§ Aim of the exercise
Lines from the first one down to the one containing "The angle brackets" in the data below are the only ones needed; please return them exactly, both ends included.

§ Records supplied
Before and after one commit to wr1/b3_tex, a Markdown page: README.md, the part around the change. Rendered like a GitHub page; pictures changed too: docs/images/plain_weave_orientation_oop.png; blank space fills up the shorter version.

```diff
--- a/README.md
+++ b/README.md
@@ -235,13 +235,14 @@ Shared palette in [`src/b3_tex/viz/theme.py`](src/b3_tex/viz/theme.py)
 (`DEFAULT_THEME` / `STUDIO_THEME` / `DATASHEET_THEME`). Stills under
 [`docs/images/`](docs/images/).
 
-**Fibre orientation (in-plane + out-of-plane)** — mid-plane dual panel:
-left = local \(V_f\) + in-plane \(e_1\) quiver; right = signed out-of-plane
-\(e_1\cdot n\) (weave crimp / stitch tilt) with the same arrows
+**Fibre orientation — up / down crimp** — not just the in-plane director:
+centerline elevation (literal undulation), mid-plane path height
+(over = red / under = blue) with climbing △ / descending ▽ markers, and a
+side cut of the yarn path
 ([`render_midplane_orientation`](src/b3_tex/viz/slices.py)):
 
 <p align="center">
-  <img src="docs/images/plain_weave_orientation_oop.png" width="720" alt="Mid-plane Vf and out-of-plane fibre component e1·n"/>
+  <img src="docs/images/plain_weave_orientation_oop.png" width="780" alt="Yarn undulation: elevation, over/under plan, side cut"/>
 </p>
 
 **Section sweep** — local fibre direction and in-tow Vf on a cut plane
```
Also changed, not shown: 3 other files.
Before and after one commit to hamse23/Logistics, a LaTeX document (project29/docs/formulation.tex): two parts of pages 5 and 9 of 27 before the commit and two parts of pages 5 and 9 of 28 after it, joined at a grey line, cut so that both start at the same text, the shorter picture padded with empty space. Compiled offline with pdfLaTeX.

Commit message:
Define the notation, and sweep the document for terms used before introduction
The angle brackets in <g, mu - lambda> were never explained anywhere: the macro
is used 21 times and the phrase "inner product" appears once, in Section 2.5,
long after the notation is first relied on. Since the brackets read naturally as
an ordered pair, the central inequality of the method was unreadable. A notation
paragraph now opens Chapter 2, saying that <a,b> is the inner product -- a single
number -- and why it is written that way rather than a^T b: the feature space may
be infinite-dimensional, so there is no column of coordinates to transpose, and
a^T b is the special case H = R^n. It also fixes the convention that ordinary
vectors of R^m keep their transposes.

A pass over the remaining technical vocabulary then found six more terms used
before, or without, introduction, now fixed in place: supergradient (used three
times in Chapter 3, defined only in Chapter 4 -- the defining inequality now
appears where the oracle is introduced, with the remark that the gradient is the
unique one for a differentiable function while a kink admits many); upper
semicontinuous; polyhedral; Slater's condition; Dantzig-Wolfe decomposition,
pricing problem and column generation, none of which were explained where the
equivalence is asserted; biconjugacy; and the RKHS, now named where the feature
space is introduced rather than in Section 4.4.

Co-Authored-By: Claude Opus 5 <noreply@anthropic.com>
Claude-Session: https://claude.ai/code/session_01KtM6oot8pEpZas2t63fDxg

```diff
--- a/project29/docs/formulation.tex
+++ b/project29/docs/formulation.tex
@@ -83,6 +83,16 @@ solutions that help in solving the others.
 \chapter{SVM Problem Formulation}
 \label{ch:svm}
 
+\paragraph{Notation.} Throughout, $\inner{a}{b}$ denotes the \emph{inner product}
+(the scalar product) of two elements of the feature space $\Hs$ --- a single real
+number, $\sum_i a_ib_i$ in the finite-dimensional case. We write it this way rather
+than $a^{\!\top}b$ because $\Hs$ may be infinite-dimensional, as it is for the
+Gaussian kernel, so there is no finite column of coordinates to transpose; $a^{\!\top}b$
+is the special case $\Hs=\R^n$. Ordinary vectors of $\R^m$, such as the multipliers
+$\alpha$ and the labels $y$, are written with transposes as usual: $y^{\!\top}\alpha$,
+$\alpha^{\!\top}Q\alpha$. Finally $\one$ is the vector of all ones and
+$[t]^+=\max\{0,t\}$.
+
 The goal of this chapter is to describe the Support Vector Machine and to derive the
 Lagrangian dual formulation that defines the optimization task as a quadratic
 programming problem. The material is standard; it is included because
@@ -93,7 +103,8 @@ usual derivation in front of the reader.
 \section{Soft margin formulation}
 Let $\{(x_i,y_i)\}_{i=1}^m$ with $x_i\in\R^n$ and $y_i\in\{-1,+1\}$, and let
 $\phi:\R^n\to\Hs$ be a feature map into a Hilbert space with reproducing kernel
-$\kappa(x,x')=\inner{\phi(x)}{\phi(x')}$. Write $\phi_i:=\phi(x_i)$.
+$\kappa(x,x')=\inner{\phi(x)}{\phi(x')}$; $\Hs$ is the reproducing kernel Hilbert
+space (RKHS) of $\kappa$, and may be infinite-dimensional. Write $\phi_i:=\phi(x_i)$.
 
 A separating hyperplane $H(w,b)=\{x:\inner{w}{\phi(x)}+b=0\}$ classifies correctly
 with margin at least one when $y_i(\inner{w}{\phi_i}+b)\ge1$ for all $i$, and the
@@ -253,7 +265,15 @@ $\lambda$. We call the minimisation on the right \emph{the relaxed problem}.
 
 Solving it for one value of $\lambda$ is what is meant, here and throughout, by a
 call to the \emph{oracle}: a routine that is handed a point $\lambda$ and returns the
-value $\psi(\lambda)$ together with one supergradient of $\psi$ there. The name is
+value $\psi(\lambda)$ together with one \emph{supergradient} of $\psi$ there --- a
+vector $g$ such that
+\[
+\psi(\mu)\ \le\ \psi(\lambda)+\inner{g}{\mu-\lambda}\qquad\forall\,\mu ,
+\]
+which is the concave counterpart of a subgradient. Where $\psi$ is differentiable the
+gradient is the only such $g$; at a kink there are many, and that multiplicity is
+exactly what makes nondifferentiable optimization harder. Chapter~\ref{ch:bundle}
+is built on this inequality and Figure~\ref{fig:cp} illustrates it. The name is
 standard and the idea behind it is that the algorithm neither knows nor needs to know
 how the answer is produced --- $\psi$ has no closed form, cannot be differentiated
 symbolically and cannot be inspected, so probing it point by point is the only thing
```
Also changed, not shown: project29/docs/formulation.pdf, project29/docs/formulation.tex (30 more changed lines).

§ The answer
Before and after one commit to wr1/b3_tex, a Markdown page: README.md, the part around the change. Rendered like a GitHub page; pictures changed too: docs/images/plain_weave_orientation_oop.png; blank space fills up the shorter version.

```diff
--- a/README.md
+++ b/README.md
@@ -235,13 +235,14 @@ Shared palette in [`src/b3_tex/viz/theme.py`](src/b3_tex/viz/theme.py)
 (`DEFAULT_THEME` / `STUDIO_THEME` / `DATASHEET_THEME`). Stills under
 [`docs/images/`](docs/images/).
 
-**Fibre orientation (in-plane + out-of-plane)** — mid-plane dual panel:
-left = local \(V_f\) + in-plane \(e_1\) quiver; right = signed out-of-plane
-\(e_1\cdot n\) (weave crimp / stitch tilt) with the same arrows
+**Fibre orientation — up / down crimp** — not just the in-plane director:
+centerline elevation (literal undulation), mid-plane path height
+(over = red / under = blue) with climbing △ / descending ▽ markers, and a
+side cut of the yarn path
 ([`render_midplane_orientation`](src/b3_tex/viz/slices.py)):
 
 <p align="center">
-  <img src="docs/images/plain_weave_orientation_oop.png" width="720" alt="Mid-plane Vf and out-of-plane fibre component e1·n"/>
+  <img src="docs/images/plain_weave_orientation_oop.png" width="780" alt="Yarn undulation: elevation, over/under plan, side cut"/>
 </p>
 
 **Section sweep** — local fibre direction and in-tow Vf on a cut plane
```
Also changed, not shown: 3 other files.
Before and after one commit to hamse23/Logistics, a LaTeX document (project29/docs/formulation.tex): two parts of pages 5 and 9 of 27 before the commit and two parts of pages 5 and 9 of 28 after it, joined at a grey line, cut so that both start at the same text, the shorter picture padded with empty space. Compiled offline with pdfLaTeX.

Commit message:
Define the notation, and sweep the document for terms used before introduction
The angle brackets in <g, mu - lambda> were never explained anywhere: the macro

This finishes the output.